● **Work to complete**: All lines below containing "RelaxingMusicFrag" are to be listed.

● **Material for the task**:
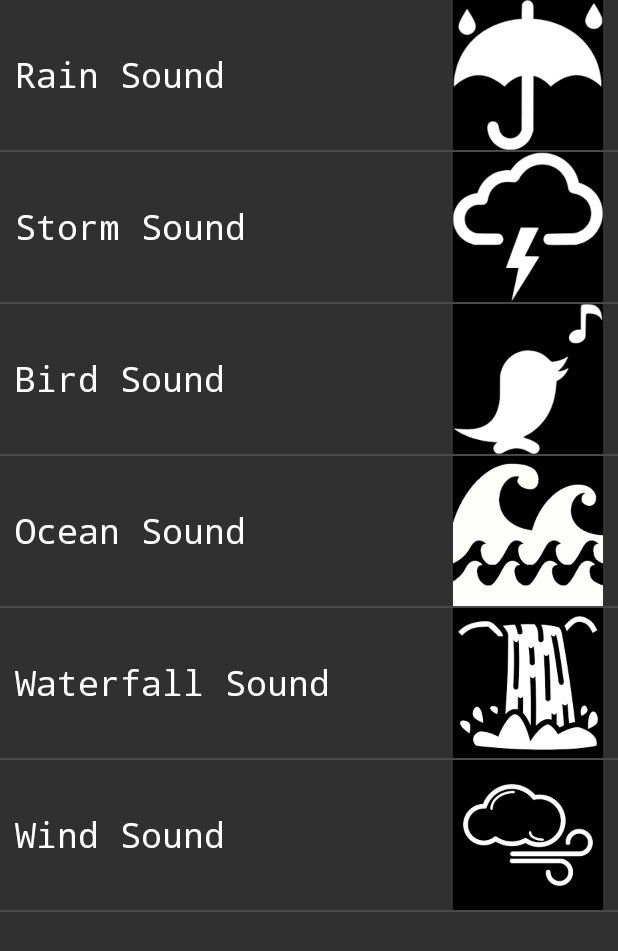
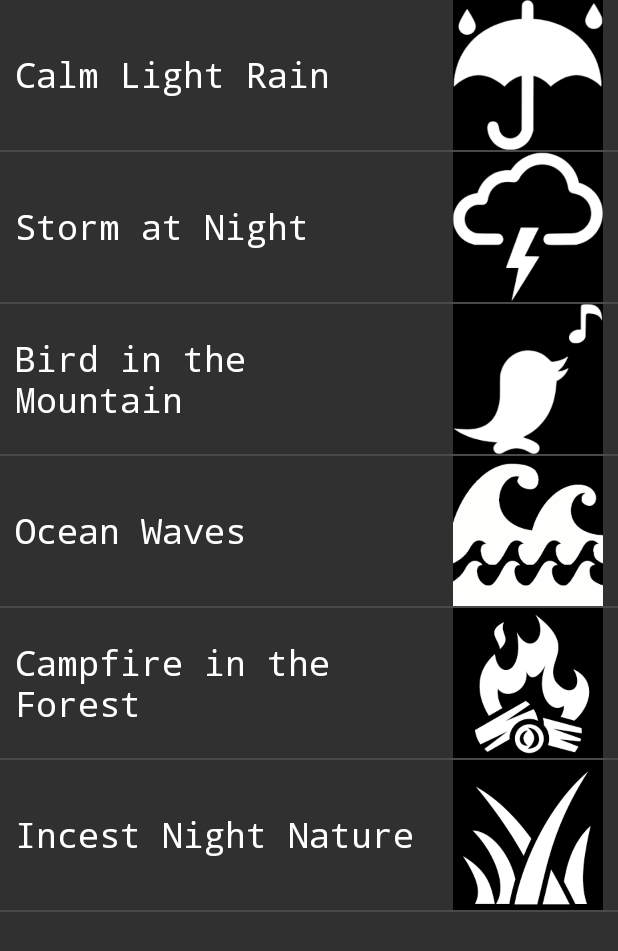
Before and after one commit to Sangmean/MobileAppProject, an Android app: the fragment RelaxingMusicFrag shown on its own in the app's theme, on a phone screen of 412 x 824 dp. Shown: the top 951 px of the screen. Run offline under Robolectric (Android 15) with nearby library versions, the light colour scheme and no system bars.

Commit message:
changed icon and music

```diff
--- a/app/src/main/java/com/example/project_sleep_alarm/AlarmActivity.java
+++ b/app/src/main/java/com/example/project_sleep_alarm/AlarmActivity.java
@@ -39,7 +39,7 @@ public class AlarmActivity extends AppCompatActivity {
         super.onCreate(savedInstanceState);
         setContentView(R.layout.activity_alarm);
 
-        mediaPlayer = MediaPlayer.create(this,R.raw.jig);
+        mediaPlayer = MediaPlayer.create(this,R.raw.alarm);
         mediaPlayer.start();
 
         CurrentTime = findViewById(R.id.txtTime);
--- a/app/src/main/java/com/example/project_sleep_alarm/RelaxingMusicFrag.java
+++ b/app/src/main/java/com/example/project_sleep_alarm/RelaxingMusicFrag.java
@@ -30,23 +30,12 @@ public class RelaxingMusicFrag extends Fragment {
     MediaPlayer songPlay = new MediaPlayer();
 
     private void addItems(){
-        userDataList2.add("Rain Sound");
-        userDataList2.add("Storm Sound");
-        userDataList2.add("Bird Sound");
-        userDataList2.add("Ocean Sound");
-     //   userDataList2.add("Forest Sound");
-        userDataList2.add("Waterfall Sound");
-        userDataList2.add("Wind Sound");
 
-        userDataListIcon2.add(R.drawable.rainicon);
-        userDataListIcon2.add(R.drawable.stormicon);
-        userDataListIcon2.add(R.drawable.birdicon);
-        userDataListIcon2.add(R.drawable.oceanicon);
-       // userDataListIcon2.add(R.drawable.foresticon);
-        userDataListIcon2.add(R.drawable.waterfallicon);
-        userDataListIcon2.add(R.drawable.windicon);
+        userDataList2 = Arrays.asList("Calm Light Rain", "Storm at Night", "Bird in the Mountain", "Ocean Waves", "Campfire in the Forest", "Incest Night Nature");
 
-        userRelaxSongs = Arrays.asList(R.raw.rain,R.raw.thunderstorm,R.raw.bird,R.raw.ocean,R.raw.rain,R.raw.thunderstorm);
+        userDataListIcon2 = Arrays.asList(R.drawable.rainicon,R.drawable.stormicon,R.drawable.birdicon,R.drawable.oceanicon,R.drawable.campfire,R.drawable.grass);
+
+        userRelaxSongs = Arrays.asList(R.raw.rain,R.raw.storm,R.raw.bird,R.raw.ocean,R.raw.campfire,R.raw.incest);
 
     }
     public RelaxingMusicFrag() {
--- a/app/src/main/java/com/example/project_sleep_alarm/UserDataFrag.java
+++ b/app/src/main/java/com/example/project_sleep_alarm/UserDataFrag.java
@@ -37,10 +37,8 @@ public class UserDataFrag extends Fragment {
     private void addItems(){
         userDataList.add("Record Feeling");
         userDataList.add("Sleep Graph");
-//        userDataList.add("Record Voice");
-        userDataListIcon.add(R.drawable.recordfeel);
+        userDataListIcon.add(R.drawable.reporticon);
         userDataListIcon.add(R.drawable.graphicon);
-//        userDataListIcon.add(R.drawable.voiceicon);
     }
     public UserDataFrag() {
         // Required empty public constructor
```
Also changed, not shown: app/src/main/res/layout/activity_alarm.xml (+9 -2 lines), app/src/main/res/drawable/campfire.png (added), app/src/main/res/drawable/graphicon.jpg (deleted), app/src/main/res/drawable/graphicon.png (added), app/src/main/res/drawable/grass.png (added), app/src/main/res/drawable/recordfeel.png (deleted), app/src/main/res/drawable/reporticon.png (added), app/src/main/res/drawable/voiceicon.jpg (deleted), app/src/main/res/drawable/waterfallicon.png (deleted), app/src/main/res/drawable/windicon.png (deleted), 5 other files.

==

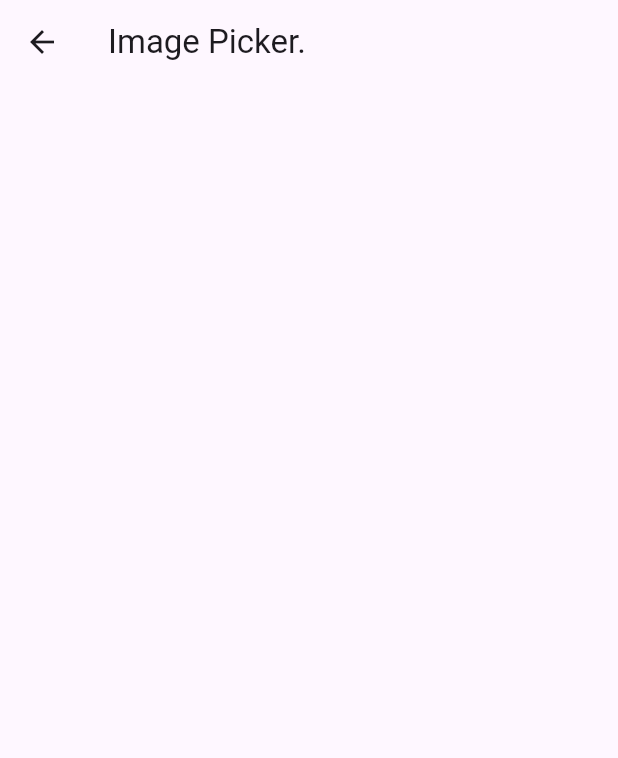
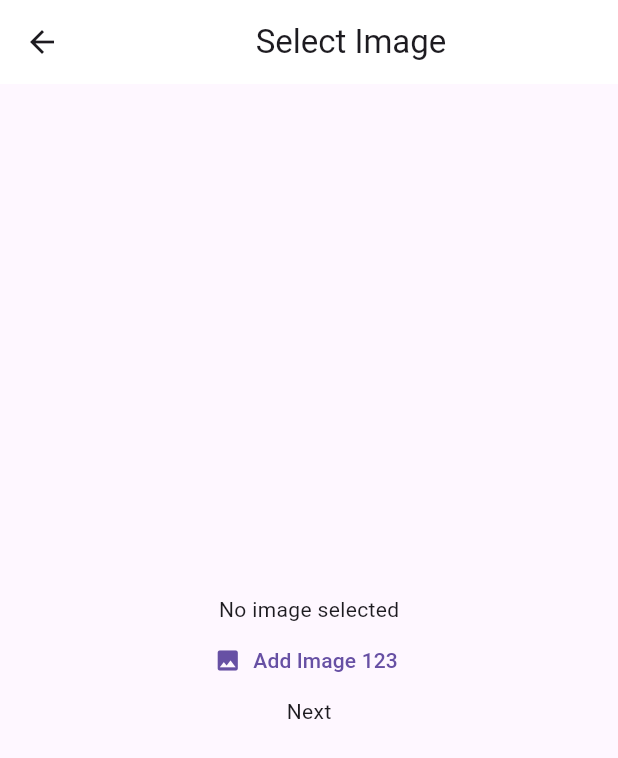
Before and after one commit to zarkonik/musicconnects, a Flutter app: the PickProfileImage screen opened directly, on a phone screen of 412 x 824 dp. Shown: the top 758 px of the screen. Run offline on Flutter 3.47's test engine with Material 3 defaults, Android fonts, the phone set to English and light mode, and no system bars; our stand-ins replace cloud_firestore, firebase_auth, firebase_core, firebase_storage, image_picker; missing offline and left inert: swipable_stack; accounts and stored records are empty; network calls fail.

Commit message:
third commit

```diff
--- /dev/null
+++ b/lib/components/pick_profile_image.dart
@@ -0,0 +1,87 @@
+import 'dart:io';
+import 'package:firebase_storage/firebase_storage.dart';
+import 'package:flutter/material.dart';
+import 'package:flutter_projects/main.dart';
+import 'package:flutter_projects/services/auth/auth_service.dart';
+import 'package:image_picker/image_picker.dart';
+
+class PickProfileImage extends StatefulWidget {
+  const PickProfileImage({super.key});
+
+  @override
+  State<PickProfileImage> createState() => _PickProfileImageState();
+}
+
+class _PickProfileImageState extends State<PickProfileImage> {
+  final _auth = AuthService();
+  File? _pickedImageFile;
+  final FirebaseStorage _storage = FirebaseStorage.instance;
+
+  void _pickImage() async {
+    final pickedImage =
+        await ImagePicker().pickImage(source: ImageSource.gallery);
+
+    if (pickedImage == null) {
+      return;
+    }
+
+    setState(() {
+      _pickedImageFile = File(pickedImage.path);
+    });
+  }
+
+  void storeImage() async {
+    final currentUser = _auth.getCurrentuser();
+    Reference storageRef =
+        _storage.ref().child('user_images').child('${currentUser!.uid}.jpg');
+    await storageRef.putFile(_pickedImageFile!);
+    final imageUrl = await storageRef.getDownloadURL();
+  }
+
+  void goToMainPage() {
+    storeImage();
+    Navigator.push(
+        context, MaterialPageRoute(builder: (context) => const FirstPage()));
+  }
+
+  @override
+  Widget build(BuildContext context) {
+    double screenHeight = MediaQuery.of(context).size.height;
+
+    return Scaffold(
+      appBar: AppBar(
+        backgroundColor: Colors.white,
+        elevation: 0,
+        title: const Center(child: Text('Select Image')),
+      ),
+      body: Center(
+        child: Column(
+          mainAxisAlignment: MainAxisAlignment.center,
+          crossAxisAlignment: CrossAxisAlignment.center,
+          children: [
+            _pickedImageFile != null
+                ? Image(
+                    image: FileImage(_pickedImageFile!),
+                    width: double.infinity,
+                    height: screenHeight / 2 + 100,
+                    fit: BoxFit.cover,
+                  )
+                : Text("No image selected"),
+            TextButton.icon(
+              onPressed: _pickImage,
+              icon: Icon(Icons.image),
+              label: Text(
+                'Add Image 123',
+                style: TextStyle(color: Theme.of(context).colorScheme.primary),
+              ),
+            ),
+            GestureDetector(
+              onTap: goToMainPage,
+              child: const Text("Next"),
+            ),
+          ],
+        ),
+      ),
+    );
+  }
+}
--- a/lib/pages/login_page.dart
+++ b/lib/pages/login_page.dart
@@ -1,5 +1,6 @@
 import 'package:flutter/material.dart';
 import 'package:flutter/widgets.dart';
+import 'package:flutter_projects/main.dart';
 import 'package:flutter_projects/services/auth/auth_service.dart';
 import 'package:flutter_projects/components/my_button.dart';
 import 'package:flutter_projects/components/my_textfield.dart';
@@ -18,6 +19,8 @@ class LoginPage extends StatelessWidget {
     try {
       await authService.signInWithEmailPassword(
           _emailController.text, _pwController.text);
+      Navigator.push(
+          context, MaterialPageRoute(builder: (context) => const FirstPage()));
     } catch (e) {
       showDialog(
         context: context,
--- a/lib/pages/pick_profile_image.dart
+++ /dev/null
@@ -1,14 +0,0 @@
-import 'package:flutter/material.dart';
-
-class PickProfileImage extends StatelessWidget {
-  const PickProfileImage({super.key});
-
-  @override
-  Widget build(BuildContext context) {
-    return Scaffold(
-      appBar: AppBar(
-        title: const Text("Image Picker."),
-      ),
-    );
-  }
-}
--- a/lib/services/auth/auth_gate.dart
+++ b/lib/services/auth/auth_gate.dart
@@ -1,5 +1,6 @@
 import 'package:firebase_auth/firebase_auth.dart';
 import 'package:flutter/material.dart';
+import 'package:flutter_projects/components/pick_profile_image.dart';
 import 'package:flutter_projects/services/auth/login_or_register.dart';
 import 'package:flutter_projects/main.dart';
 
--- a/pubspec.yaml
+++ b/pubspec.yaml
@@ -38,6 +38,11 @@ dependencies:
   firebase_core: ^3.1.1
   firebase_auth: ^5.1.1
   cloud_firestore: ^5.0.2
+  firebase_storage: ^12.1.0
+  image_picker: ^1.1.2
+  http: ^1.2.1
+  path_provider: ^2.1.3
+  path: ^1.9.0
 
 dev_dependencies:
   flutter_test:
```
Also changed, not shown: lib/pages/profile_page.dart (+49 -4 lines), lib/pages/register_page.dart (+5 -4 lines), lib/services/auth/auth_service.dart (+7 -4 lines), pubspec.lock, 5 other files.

● **Response**:
Before and after one commit to Sangmean/MobileAppProject, an Android app: the fragment RelaxingMusicFrag shown on its own in the app's theme, on a phone screen of 412 x 824 dp. Shown: the top 951 px of the screen. Run offline under Robolectric (Android 15) with nearby library versions, the light colour scheme and no system bars.
--- a/app/src/main/java/com/example/project_sleep_alarm/RelaxingMusicFrag.java
+++ b/app/src/main/java/com/example/project_sleep_alarm/RelaxingMusicFrag.java
@@ -30,23 +30,12 @@ public class RelaxingMusicFrag extends Fragment {
     public RelaxingMusicFrag() {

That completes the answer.